Collection entries
• • •

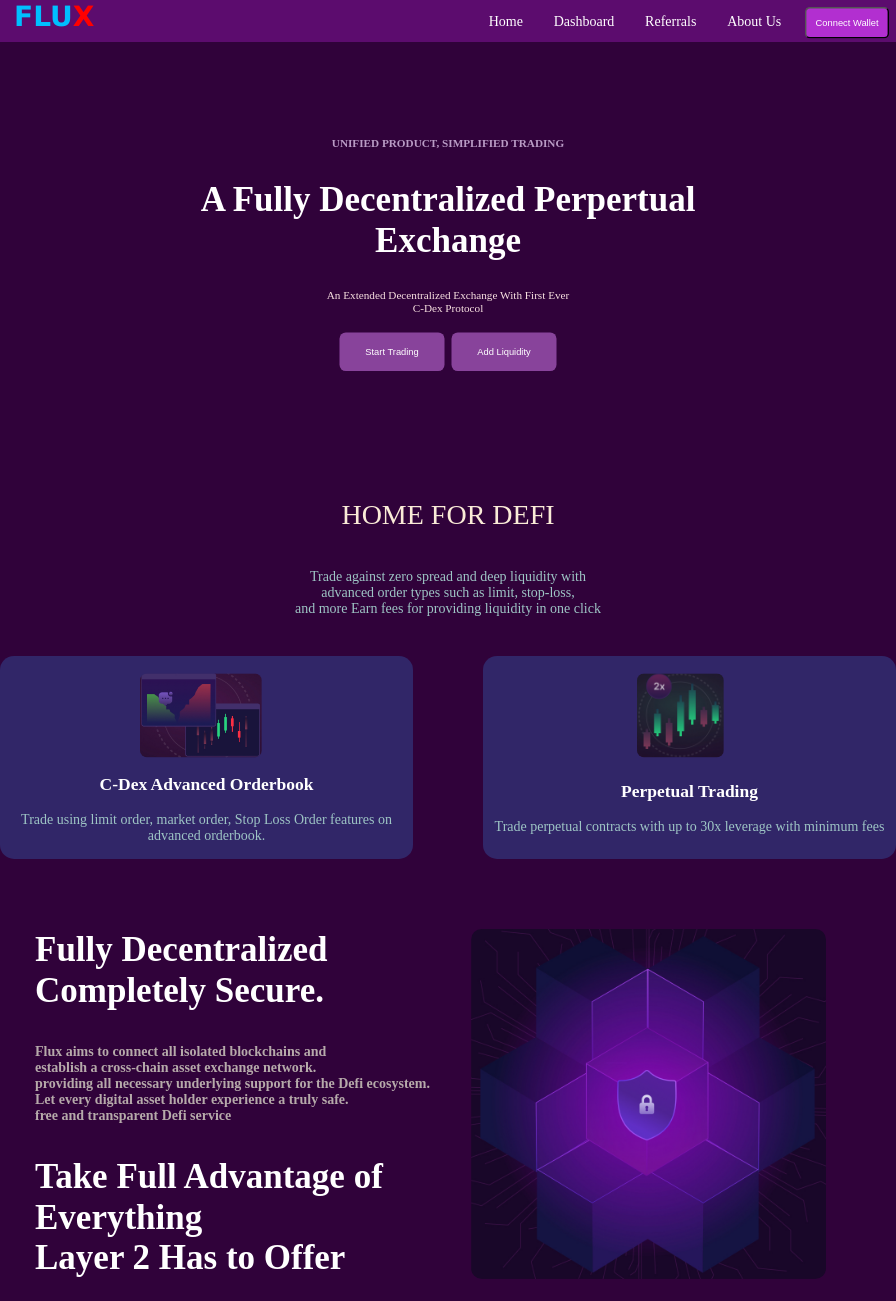
Repository: Tobby004/Flux-figma
Page: index.html
An editor plug-in stored every save of this project. The page is shown before and after the next save, followed by the edit.
The browser window is 1280 px wide. The pictures show the whole page, at 70% of full size.

Above is the page before, as saved 2023-04-20 06:50:43.

### index.html
<!DOCTYPE html>
<html lang="en">
<head>
    <meta charset="UTF-8">
    <meta http-equiv="X-UA-Compatible" content="IE=edge">
    <meta name="viewport" content="width=device-width, initial-scale=1.0">
    <title>Flux Template</title>
    <link rel="stylesheet" href="style.css">
</head>
<body>
    <header>
        <b>FLU<a>X</a></b>
    </header>
   <nav>
    <ul>
        <li><a href="#">Home</a></li>
        <li><a href="#">Dashboard</a></li>
        <li><a href="#">Referrals</a></li>
        <li><a href="#">About Us</a></li>
        <button>Connect Wallet</button>
    </ul>
   </nav>
    <br><br>
    <h4>UNIFIED PRODUCT, SIMPLIFIED TRADING</h4>
    <h2> A Fully Decentralized Perpertual <br>Exchange </h2>
    <p>An Extended Decentralized Exchange With First Ever <br>C-Dex Protocol</p>
    <div class="button">
        <input type="button" value="Start Trading">
        <input type="button" value="Add Liquidity">
    </div>
<br>
<br><br><br>
<div class="section1">
    <h4>HOME FOR DEFI</h4>
    <p>Trade against zero spread and deep liquidity with<br> advanced order types such as limit, stop-loss,<br> and more Earn fees for providing liquidity in one click</p>
</div>
<br><br>
<div class="box">
    <div class="box1">
       <img src="img1.jpg">
  <h3>C-Dex Advanced Orderbook</h3>
  <p>Trade using limit order, market order, Stop Loss Order features on <br>advanced orderbook.</p>
    </div>
    <div class="box2">
        <img src="img2.jpg">
        <h3>Perpetual Trading</h3>
        <p>Trade perpetual contracts with up to 30x leverage with minimum fees</p>
    </div>
</div>
<main>
    <img src="IMG3.jpg">
    <h1>Fully Decentralized <br>Completely Secure.</h1>
    <h6>Flux aims to connect all isolated blockchains and <br>establish a cross-chain asset exchange network.<br>providing all necessary underlying support for the Defi ecosystem.<br> Let every digital asset holder experience a truly safe.<br>free and transparent Defi service</h6>
</main>
<main-2>
    <h1>Take Full Advantage of Everything <br>Layer 2 Has to Offer</h1>
</main-2>
</body>
</html>

### style.css
*{
    box-sizing: border-box;
}
body {
    margin: 0;
    background-color: #30023a;
}
nav {
    background-color: #5c0c6e;
    height: 60px;
}
nav ul {
    margin: auto;
    text-align: end;
    padding: 10px;
}
nav li {
display: inline-block;
}
header b {
    font-family: Verdana, Geneva, Tahoma, sans-serif;
    color: deepskyblue;
    position: absolute;
    margin-left: 20px;
    font-size: 40px;
}
header b a{
    color: red;
}
nav a {
    text-decoration: none;
    padding: 10px;
    color: white;
    font-size: 20px;
    margin-right: 20px;
}
li a:hover{
    color: yellow;
    transition: all 4s;
    padding: 5px;
}
button{
    padding: 13px;
    background: #b22fd0;
    border-radius: 7px;
    color: white;
}
h4 {
    margin-top: 100px;
    text-align: center;
    color: rgb(185, 156, 197);
}
h2 {
    text-align: center;
    font-size: 50px;
    color: white;
}
p {
    text-align: center;
    color: rgb(248, 225, 225);
}
.button {
    display: flex;
    padding: 10px;
    gap: 10px;
    justify-content: center;
}
input[type="button"]{
    padding: 20px;
    width: 150px;
    border-radius: 9px;
    border: none;
    color: white;
    background-color: rgb(136, 67, 155);
}
 div h4 {
    color: antiquewhite;
    font-size: 40px;
    font-weight: lighter;

}
 div p {
    color: rgb(158, 197, 197);
    font-size: 20px;
    font-weight: lighter;
}
.box {
    height: max-content;
    width: max-content;
    display: flex;
    gap: 100px;
    margin-right: auto;
    margin-left: auto;
}
.box1{
    height: 290px;
    width: 590px;
    background-color: rgb(49, 38, 104);
    border-radius: 20px;
}
.box1 h3 {
    text-align: center;
    color: white;
    font-size: 25px;
    margin-top: 20px;
}
.box1 p {
    text-align: center;
}
.box1 img{
    margin-top: 25px;
    height: 120px;
    border-radius: 10px;
   margin-left: 200px;
}
.box2 {
    height: 290px;
    width: 590px;
    background-color: rgb(49, 38, 104);
    border-radius: 20px;
}
.box2 h3{
    text-align: center;
    font-size: 25px;
    color: white;
    margin-top: 30px;
}
.box2 p {
    text-align: center;
}
.box2 img {
    margin-top: 25px;
    height: 120px;
    border-radius: 10px;
    margin-left: 220px;
}
main h1 {
    margin-left: 50px;
    color: white;
    font-size: 50px;
    margin-top: 100px;
}
main img{
    height: 500px;
    margin-right: 100px;
    border-radius: 15px;
    border: none;
    float: right;
}
main h6 {
    color: rgb(182, 170, 170);
    font-size: 20px;
    margin-left: 50px;
}
main-2 h1{
    color: white;
    font-size: 50px;
    margin-left: 50px;

}

After the next save:
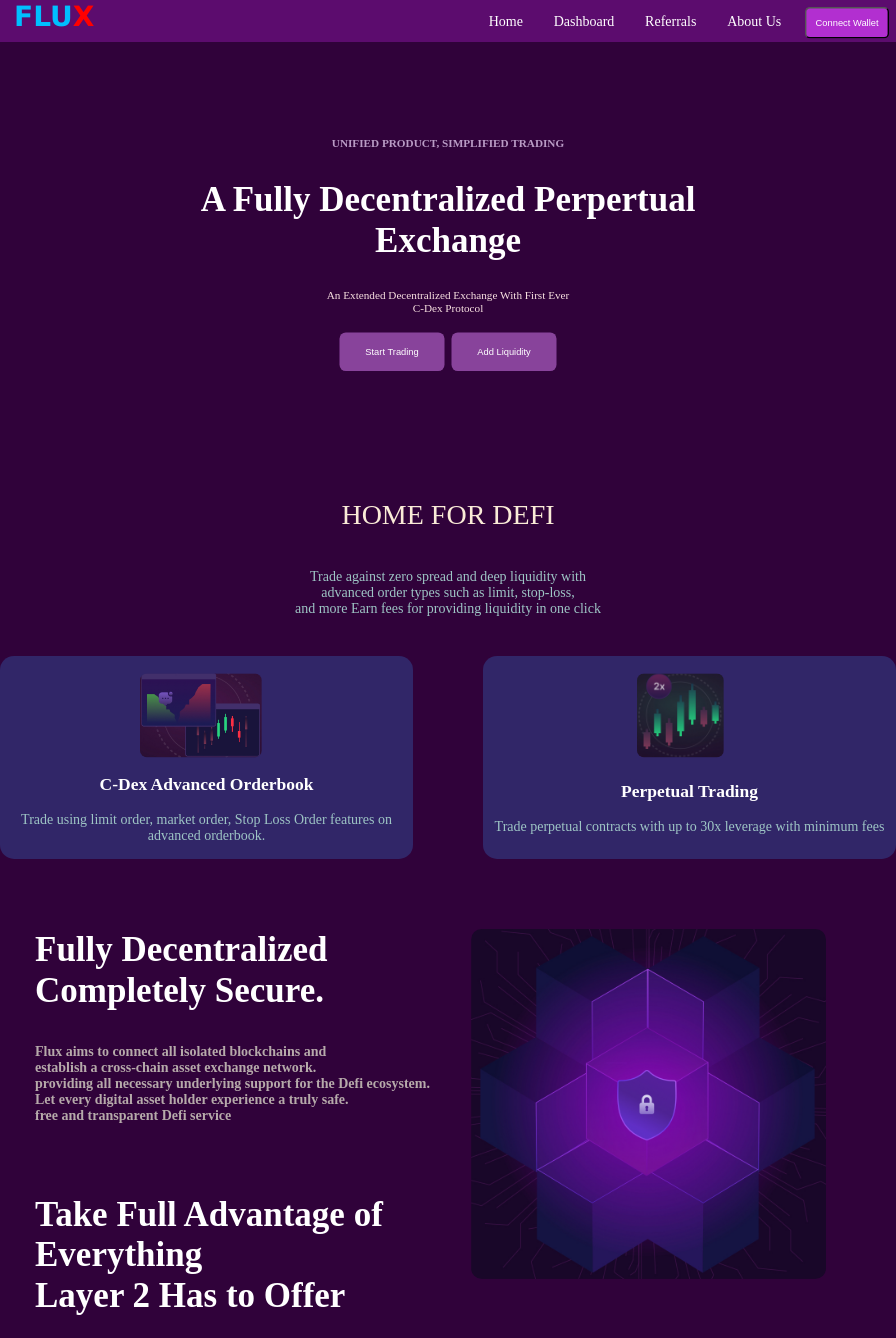
Saved 4 min 37 s later.
--- a/index.html
+++ b/index.html
@@ -53,7 +53,7 @@
     <h6>Flux aims to connect all isolated blockchains and <br>establish a cross-chain asset exchange network.<br>providing all necessary underlying support for the Defi ecosystem.<br> Let every digital asset holder experience a truly safe.<br>free and transparent Defi service</h6>
 </main>
 <main-2>
-    <h1>Take Full Advantage of Everything <br>Layer 2 Has to Offer</h1>
+    <h1>Take Full Advantage of Everything<br>Layer 2 Has to Offer</h1>
 </main-2>
 </body>
 </html>
--- a/style.css
+++ b/style.css
@@ -153,6 +153,7 @@
     margin-left: 50px;
 }
 main-2 h1{
+    margin-top: 100px;
     color: white;
     font-size: 50px;
     margin-left: 50px;

After the save that followed:
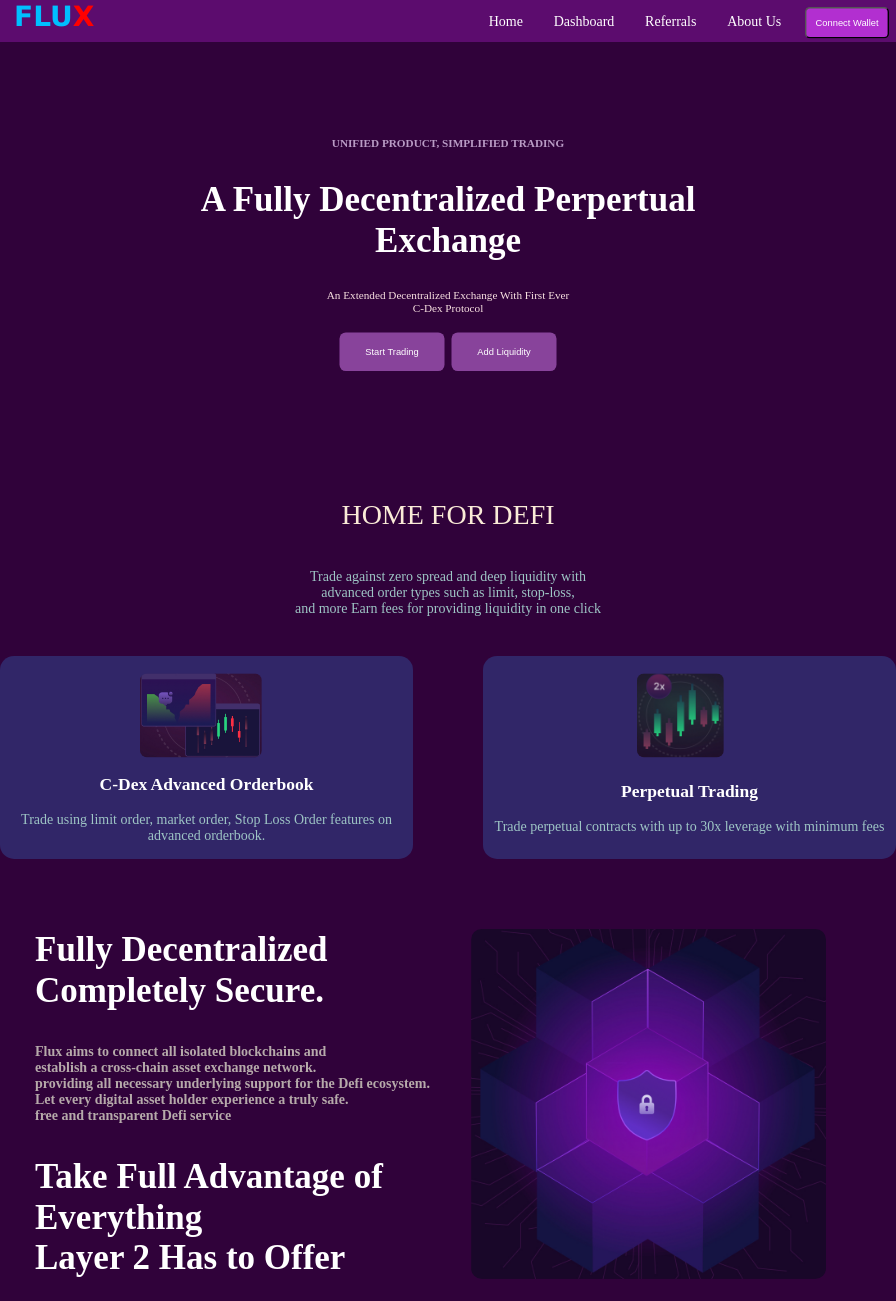
Saved 5 min 0 s later.
--- a/index.html
+++ b/index.html
@@ -52,8 +52,8 @@
     <h1>Fully Decentralized <br>Completely Secure.</h1>
     <h6>Flux aims to connect all isolated blockchains and <br>establish a cross-chain asset exchange network.<br>providing all necessary underlying support for the Defi ecosystem.<br> Let every digital asset holder experience a truly safe.<br>free and transparent Defi service</h6>
 </main>
-<main-2>
-    <h1>Take Full Advantage of Everything<br>Layer 2 Has to Offer</h1>
-</main-2>
+<div class="main">
+    <h1>Take Full Advantage of Everything <br>Layer 2 Has to Offer</h1>
+</div>
 </body>
 </html>
--- a/style.css
+++ b/style.css
@@ -152,10 +152,8 @@
     font-size: 20px;
     margin-left: 50px;
 }
-main-2 h1{
-    margin-top: 100px;
+.main h1 {
     color: white;
     font-size: 50px;
     margin-left: 50px;
-
 }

• • •

◆ Action item ◆
Please report every line in the entries above that holds the string "Everything".

◆ Exercise response ◆
    <h1>Take Full Advantage of Everything <br>Layer 2 Has to Offer</h1>
-    <h1>Take Full Advantage of Everything <br>Layer 2 Has to Offer</h1>
+    <h1>Take Full Advantage of Everything<br>Layer 2 Has to Offer</h1>
-    <h1>Take Full Advantage of Everything<br>Layer 2 Has to Offer</h1>
+    <h1>Take Full Advantage of Everything <br>Layer 2 Has to Offer</h1>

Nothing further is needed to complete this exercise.